Collection entries:

****

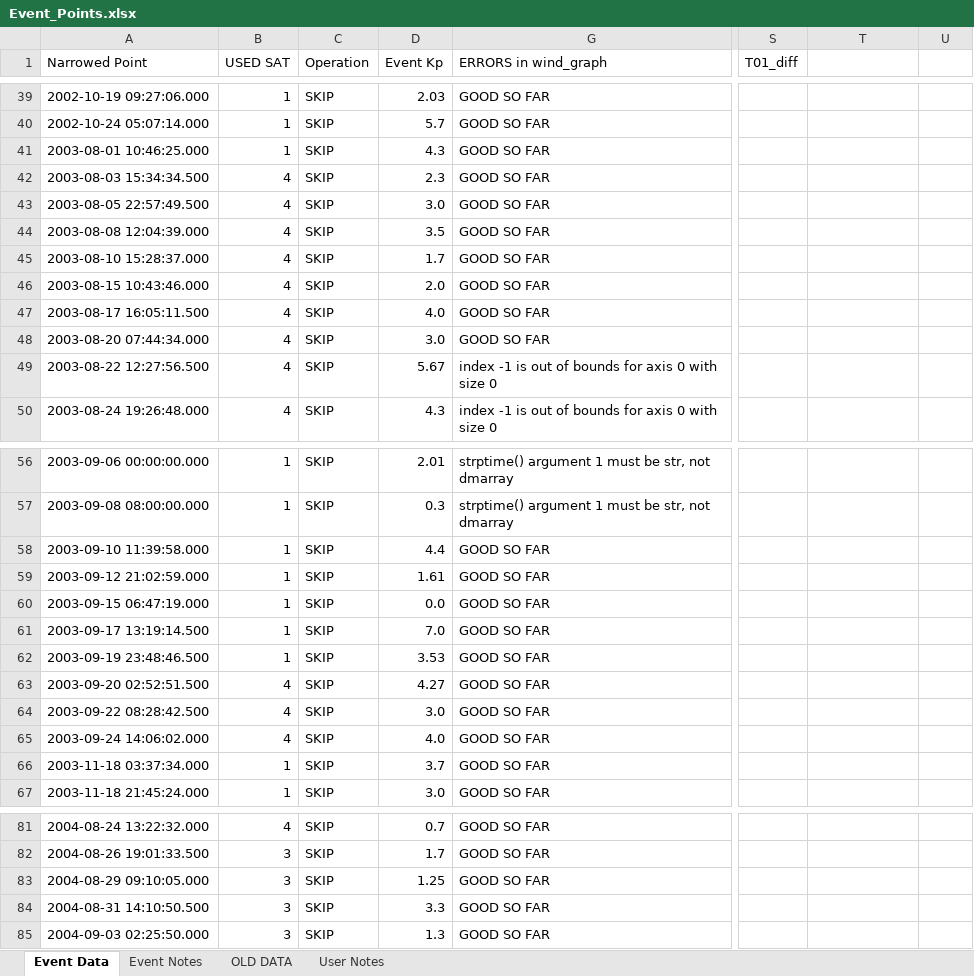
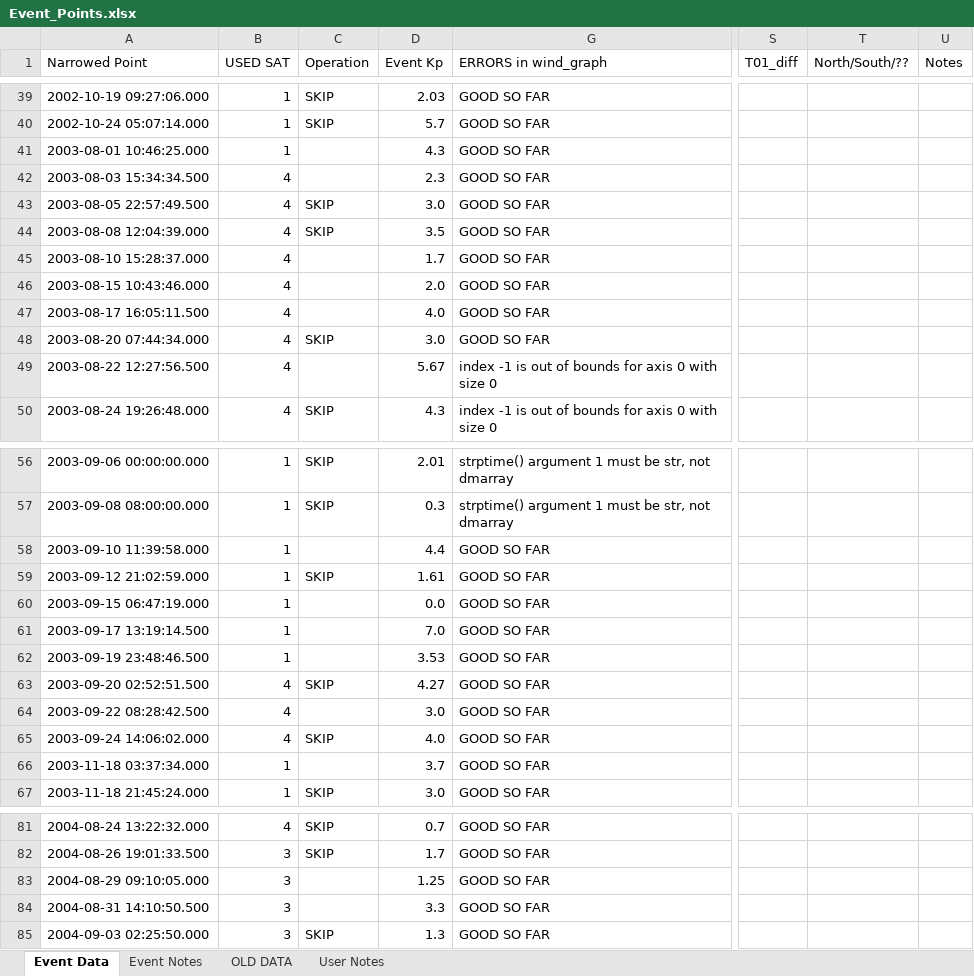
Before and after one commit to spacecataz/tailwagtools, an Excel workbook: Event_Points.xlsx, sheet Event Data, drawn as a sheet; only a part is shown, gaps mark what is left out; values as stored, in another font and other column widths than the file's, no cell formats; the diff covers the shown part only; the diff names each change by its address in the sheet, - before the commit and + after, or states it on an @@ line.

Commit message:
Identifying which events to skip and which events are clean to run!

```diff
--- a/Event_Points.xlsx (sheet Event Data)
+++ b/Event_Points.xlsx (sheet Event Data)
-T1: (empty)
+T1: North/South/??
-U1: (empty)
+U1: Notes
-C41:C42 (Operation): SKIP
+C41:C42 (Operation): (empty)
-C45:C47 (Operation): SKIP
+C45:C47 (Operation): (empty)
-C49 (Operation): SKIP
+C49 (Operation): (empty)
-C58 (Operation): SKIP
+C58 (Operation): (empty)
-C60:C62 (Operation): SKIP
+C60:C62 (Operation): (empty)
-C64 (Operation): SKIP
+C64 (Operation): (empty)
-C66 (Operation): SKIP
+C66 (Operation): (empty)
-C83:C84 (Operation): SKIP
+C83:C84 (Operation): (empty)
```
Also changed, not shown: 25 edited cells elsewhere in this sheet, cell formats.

****

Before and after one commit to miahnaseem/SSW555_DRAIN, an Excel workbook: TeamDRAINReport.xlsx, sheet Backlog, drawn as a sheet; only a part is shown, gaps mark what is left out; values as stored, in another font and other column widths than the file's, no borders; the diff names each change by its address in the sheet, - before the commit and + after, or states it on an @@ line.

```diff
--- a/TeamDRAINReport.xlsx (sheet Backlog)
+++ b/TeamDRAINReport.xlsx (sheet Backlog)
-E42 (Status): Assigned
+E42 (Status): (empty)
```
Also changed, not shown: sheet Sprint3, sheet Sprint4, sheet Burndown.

****

## WORK REQUEST:
Your task for the entries above: copy exactly the span starting with the line with "Before and after one commit to spacecataz/tailwagtools, an" and going on through the line with "Also changed, not shown: 25", both lines included, and nothing else.

## SOLUTION FOR THIS EXERCISE:
Before and after one commit to spacecataz/tailwagtools, an Excel workbook: Event_Points.xlsx, sheet Event Data, drawn as a sheet; only a part is shown, gaps mark what is left out; values as stored, in another font and other column widths than the file's, no cell formats; the diff covers the shown part only; the diff names each change by its address in the sheet, - before the commit and + after, or states it on an @@ line.

Commit message:
Identifying which events to skip and which events are clean to run!

```diff
--- a/Event_Points.xlsx (sheet Event Data)
+++ b/Event_Points.xlsx (sheet Event Data)
-T1: (empty)
+T1: North/South/??
-U1: (empty)
+U1: Notes
-C41:C42 (Operation): SKIP
+C41:C42 (Operation): (empty)
-C45:C47 (Operation): SKIP
+C45:C47 (Operation): (empty)
-C49 (Operation): SKIP
+C49 (Operation): (empty)
-C58 (Operation): SKIP
+C58 (Operation): (empty)
-C60:C62 (Operation): SKIP
+C60:C62 (Operation): (empty)
-C64 (Operation): SKIP
+C64 (Operation): (empty)
-C66 (Operation): SKIP
+C66 (Operation): (empty)
-C83:C84 (Operation): SKIP
+C83:C84 (Operation): (empty)
```
Also changed, not shown: 25 edited cells elsewhere in this sheet, cell formats.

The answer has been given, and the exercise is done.